If the Vatican and N. Korea talk, will Christians be on the agenda?
A senior Vatican cardinal on Friday indicated that Rome is seeking to open a direct channel of communication with the regime of Kim Jong-un in North Korea, working through the Catholic bishops in South Korea, as part of a bid to help ease the tensions surrounding the possibility of a nuclear standoff with the United States.
“The dicastery is already in communication with the Korean episcopal conference to see how we may have contact also with the regime on the other side … We cannot say right now exactly when this contact will happen,” said Cardinal Peter Turkson of Ghana, Prefect of the Vatican’s Dicastery for Promoting Integral Human Development and often a go-to figure for Pope Francis as a global trouble-shooter.
“We are exploring the possibilities of speaking to them directly,” Turkson said, referring to Kim and his advisers.
Of course, given the legendary suspiciousness of outsiders in North Korea, especially any force perceived as offering an alternative worldview and set of values to the national ideology of Juche, or “self-reliance,” it may be the longest of shots that anyone close to Kim would even pick up the phone if the Vatican calls, let alone adjust their decisions in light of whatever the Vatican may have to say.
The Holy See does not have diplomatic relations with North Korea, so there’s no formal exchange, and in trying to establish an informal way of breaking the ice, the Vatican will have to be conscious of not inadvertently handing the Kim regime a propaganda coup. The last thing they want is for Turkson, or some other senior official, to end up looking like Dennis Rodman in a cassock.
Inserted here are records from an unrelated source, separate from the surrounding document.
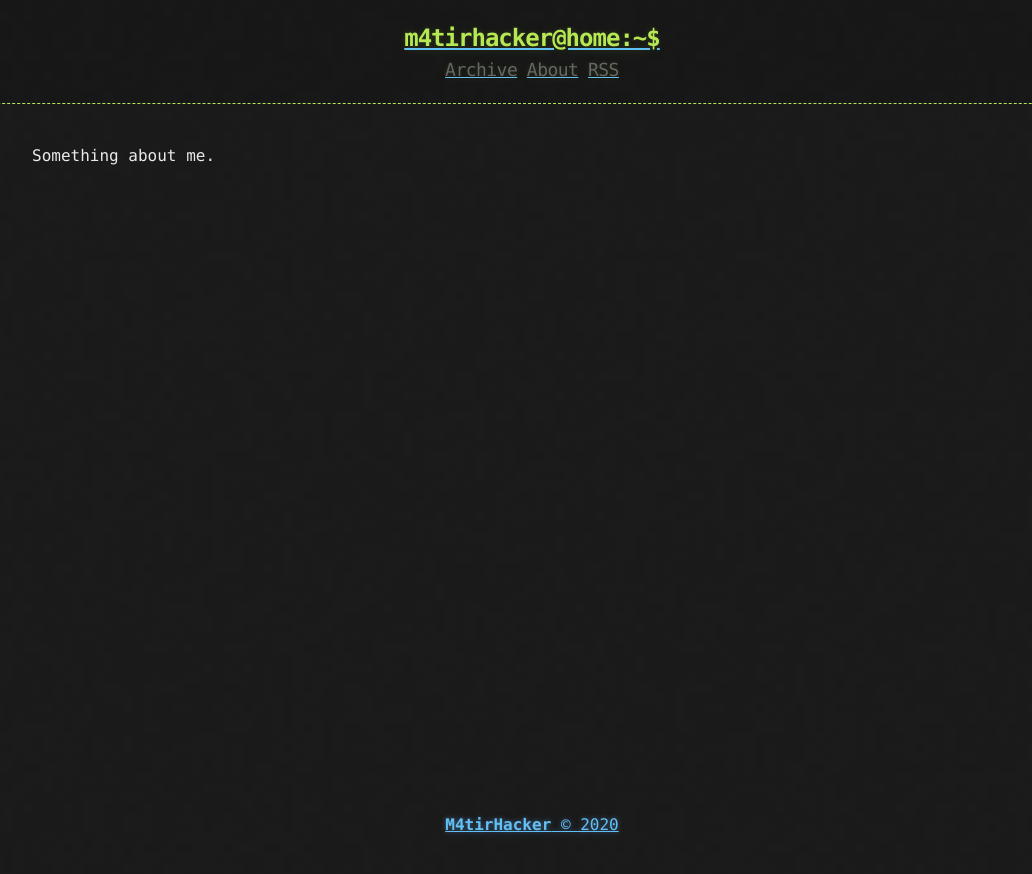
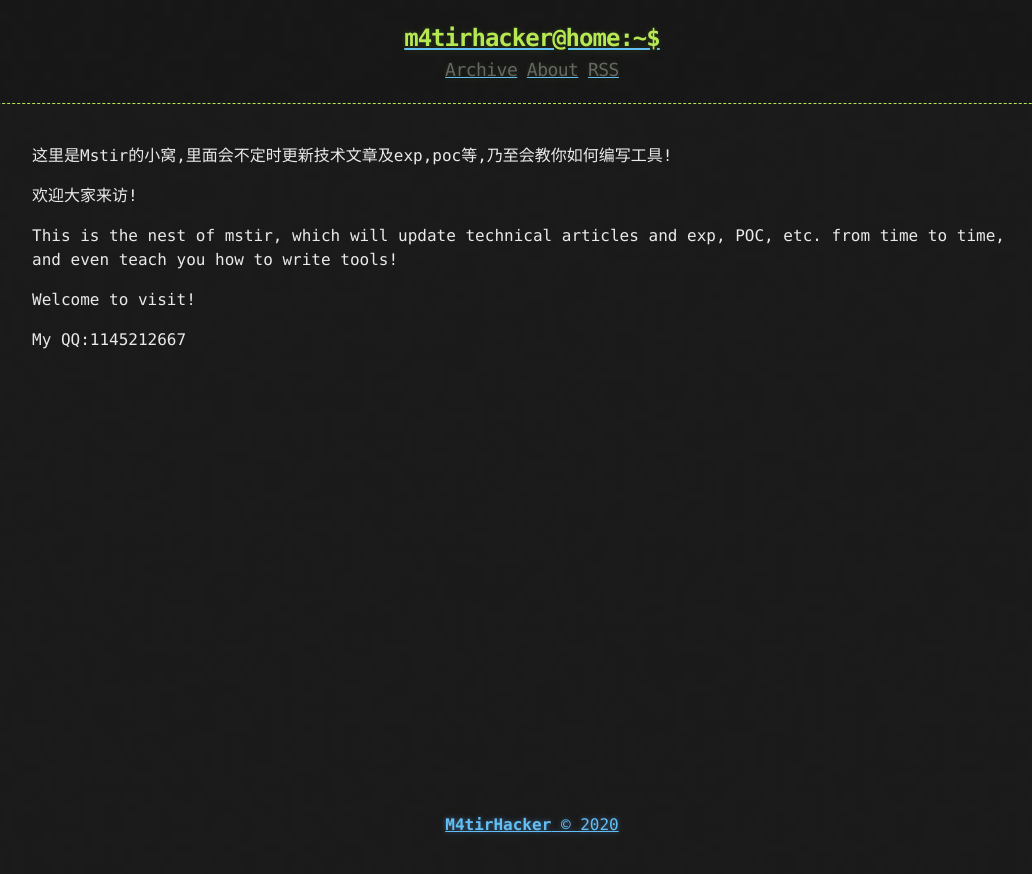
Before and after one commit to M4tir/M4tir.github.io, a Jekyll site: the page built from about.md, in a window 1280 px wide. Shown: the top 874 px of the page, without its empty margins (108-1140 px from the left). Built offline with Jekyll 4.4.1, drawn with Linux system fonts in a browser that asks for light colours.

Commit message:
Update about.md

```diff
--- a/about.md
+++ b/about.md
@@ -1,6 +1,14 @@
 ---
 layout: page
-title: About
+title: 关于
 ---
 
-Something about me.
+这里是Mstir的小窝,里面会不定时更新技术文章及exp,poc等,乃至会教你如何编写工具!
+
+欢迎大家来访!
+
+This is the nest of mstir, which will update technical articles and exp, POC, etc. from time to time, and even teach you how to write tools!
+
+Welcome to visit!
+
+My QQ:1145212667
```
Nevertheless, given what’s at stake, it’s certainly worth making the effort. Perhaps Francis, as the first non-Western pope in a long time, and a figure whose sympathy for the underdog is the stuff of legend, can succeed where others have failed.
If the Vatican somehow is able to establish a line of communication with Pyongyang, obviously the conversation will start with the current crisis and what needs to be done to avoid an armed conflict between nuclear powers. It doesn’t have to end there, however, because there’s lots more to discuss, prominently including the fate of the country’s anguished Christian minority.
North Korea is widely regarded as the world’s leading persecutor of Christians. Indeed, some observers regard the isolated state as occupying a category all by itself, engaging in systematic barbarity against Christians and other perceived enemies reminiscent of the world’s most appalling chapters of inhumanity, such as Treblinka and the killing fields of Cambodia.
Open Doors, a non-denominational watchdog group on anti-Christian persecution of Protestant origins, has placed North Korea at the top of its annual “World Watch” list of the worst offenders for each of the last 15 years. The organization believes there are somewhere between 200,000 to a half-million Christians in North Korea, at least a quarter of whom are currently languishing in prison camps.
Defectors from North Korea often tell stories of anti-Christian atrocities that almost defy belief. In 2005, for example, a member of the army who escaped to the West told a respected human rights investigator that his unit had been dispatched to a village where members of the local Christian church were refusing to take part in the national cult around the Kim dynasty. According to this soldier, the unit rounded up the church’s pastor, two assistant pastors and two elders. The five bound men were placed in front of the bulldozer and given a final chance to renounce their Christian faith. When they refused, the soldier said, they were crushed to death in front of their congregation.
It wasn’t always this way. In the early 20th century, Pyongyang was known as the “Jerusalem of the East” because of its thriving Christian population, composed of a mix of Western missionaries and growing numbers of native converts.
In 1910, Korean Christians numbered over 200,000, two thirds of them Presbyterians and Methodists, in a country of approximately 13 million people, and most of them were located in what’s now North Korea. There were more than 2,000 churches in the country in 1942, again mostly in the north. There was even a “Great Pyongyang Revival” that helped spread the faith across the country and into other parts of Asia.
Now, all that seems a distant memory. The anti-Christian animus is so strong in North Korea today that even people with Christian grandparents are frozen out of the most important jobs – a grand irony, given that the mother of revered founder Kim Il Sung was a Presbyterian deaconess.
Granted, the treatment of Christians in North Korea is part of a broader absence of even rudimentary notions of human rights, a reality that afflicts other groups as well, prominently including perceived political dissidents.
Granted, too, directly challenging the North Korean regime over such matters has often proven counter-productive, risking making life even worse (if that’s possible) for the people outside forces are trying to help.
Still, the suffering of the country’s Christians is a reminder that while the current nuclear crisis may be a point of departure for talks with Pyongyang, it doesn’t also have to be the point of arrival. There’s plenty more to talk about, and all those Christians in camps would doubtless be grateful if space can be made for them too on the agenda.